Here are this week’s Life Pro Tips.
1. If you have too much free time and not enough happiness right now, Yale has released its course ‘The Science of Well-Being’ online for free.
2. California law states that people must be able to cancel subscriptions online so simply download a VPN and set the location to a city in California to avoid having to call to cancel a subscription.
3. DON’T adopt an animal during this craziness because you’re lonely, alternatively: reach out to your local animal shelter and see if they need help being a temporary foster. A failed foster (pet is adopted) is better than a failed adoption.
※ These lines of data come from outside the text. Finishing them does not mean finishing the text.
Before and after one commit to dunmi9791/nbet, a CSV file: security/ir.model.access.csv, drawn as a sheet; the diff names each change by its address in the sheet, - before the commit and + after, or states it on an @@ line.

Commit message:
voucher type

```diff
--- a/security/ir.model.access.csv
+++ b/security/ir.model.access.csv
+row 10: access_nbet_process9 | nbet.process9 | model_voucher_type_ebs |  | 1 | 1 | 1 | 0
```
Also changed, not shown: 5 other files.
4. If you’re playing a video game with someone who is entirely new to it, don’t just instruct them on how to play most efficiently, it turns their joy of discovery and fun into a job. If anything you should let them take the lead and answer questions when they have them.
5. Here is advice for extended time alone at home.
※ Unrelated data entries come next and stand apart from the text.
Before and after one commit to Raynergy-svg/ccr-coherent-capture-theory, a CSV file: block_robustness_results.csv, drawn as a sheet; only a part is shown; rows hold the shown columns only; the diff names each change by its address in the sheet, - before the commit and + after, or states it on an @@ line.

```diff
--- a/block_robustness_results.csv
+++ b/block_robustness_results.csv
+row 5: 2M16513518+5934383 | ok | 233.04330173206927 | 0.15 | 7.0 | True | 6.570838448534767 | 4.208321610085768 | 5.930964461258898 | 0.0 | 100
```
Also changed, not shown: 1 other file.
Work out every day: You go into this like a prison sentence thinking you’ll have a six-pack by the time they lift the quarantine, but the stress of your remote work, caring for others, etc don’t leave you the free time you thought it would. You are exhausted and stressed out. When you don’t get exercise, you stop being able to manage stress, you stop being able to sleep well, and there is nothing like insomnia to make you unravel. If you hate it, aim for 10 minutes. If you stop sleeping, know that exercise is the fastest way to reverse that.
Socialize as much as possible: Obviously from a safe distance or online, but it’s so easy to fall into a pattern of work and TV, binging news, and self-isolation. Sharing your experience with others, talk, and human contact is critical. If you live with someone, (and therefore not practicing social distancing) make sure to hug them as much as possible. If you live alone, hug yourself, give yourself little massages, take long baths. We are tactile creatures and a lack of human contact can cause depression, stress, and poor health overall. Lack of touch can also exacerbate anxiety disorders and various mood disorders.
Disconnect from the scary thing, and laugh as much as possible: So easy to while away your days on twitter and news feeds trying to keep track of what’s going on. Terrible for mental health. Check-in on that as needed, and then tear yourself away and feed your brain with books, and conversations with others, movies, and TV, online classes, etc. Take advantage of all the stuff that is being made freely available, learn a skill whatever. Most of all, laugh. Watch comedies, read funny books, appreciate the ironies of the situations you’ll inevitably encounter, write them down. Laughter releases endorphins, promoting well-being and relieving stress. Ideally, laugh with others.
Help someone: It makes you feel useful in a time when it’s hard to feel useful. It’s easy to question the point of your work when *that* is happening outside. Guaranteed there is someone nearby, literally and figuratively, who needs help. Put up a few signs offering to help those who need groceries or medicines, offer to walk dogs. Adopt a pet short term before the inevitable closure of shelters. Call family members, let stressed-out friends vent to you, be a safe space. If you have extra money, give it to someone who doesn’t. There are a million ways to help, and every one of them will make you and someone else feel better.
Check-in on your own mental health: It’s easy to think you’re fine, mental health issues often emerge like the boiling frog fable. Stop, take a minute and ask yourself how you’re doing. Ask for help when you need it, and know that lots of mental health support services are available online, including therapy over skype/zoom.